Web page edit records:
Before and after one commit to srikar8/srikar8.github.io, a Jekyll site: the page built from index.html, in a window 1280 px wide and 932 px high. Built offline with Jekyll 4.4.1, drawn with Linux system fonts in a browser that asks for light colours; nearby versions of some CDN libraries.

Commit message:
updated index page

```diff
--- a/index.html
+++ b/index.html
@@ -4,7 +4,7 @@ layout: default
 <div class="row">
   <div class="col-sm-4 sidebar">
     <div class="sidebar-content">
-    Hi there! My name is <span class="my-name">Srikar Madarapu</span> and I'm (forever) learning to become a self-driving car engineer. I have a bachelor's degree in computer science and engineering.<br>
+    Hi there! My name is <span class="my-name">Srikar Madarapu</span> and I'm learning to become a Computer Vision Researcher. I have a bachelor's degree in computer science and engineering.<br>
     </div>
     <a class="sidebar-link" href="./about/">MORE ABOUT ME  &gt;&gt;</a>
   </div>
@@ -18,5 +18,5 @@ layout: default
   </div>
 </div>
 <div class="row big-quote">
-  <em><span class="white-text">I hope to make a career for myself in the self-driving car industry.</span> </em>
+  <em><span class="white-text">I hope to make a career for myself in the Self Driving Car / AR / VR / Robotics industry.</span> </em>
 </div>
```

_Task directions_
Make an exact copy of every line in the data.

_Result for this exercise_
Before and after one commit to srikar8/srikar8.github.io, a Jekyll site: the page built from index.html, in a window 1280 px wide and 932 px high. Built offline with Jekyll 4.4.1, drawn with Linux system fonts in a browser that asks for light colours; nearby versions of some CDN libraries.

Commit message:
updated index page

```diff
--- a/index.html
+++ b/index.html
@@ -4,7 +4,7 @@ layout: default
 <div class="row">
   <div class="col-sm-4 sidebar">
     <div class="sidebar-content">
-    Hi there! My name is <span class="my-name">Srikar Madarapu</span> and I'm (forever) learning to become a self-driving car engineer. I have a bachelor's degree in computer science and engineering.<br>
+    Hi there! My name is <span class="my-name">Srikar Madarapu</span> and I'm learning to become a Computer Vision Researcher. I have a bachelor's degree in computer science and engineering.<br>
     </div>
     <a class="sidebar-link" href="./about/">MORE ABOUT ME  &gt;&gt;</a>
   </div>
@@ -18,5 +18,5 @@ layout: default
   </div>
 </div>
 <div class="row big-quote">
-  <em><span class="white-text">I hope to make a career for myself in the self-driving car industry.</span> </em>
+  <em><span class="white-text">I hope to make a career for myself in the Self Driving Car / AR / VR / Robotics industry.</span> </em>
 </div>
```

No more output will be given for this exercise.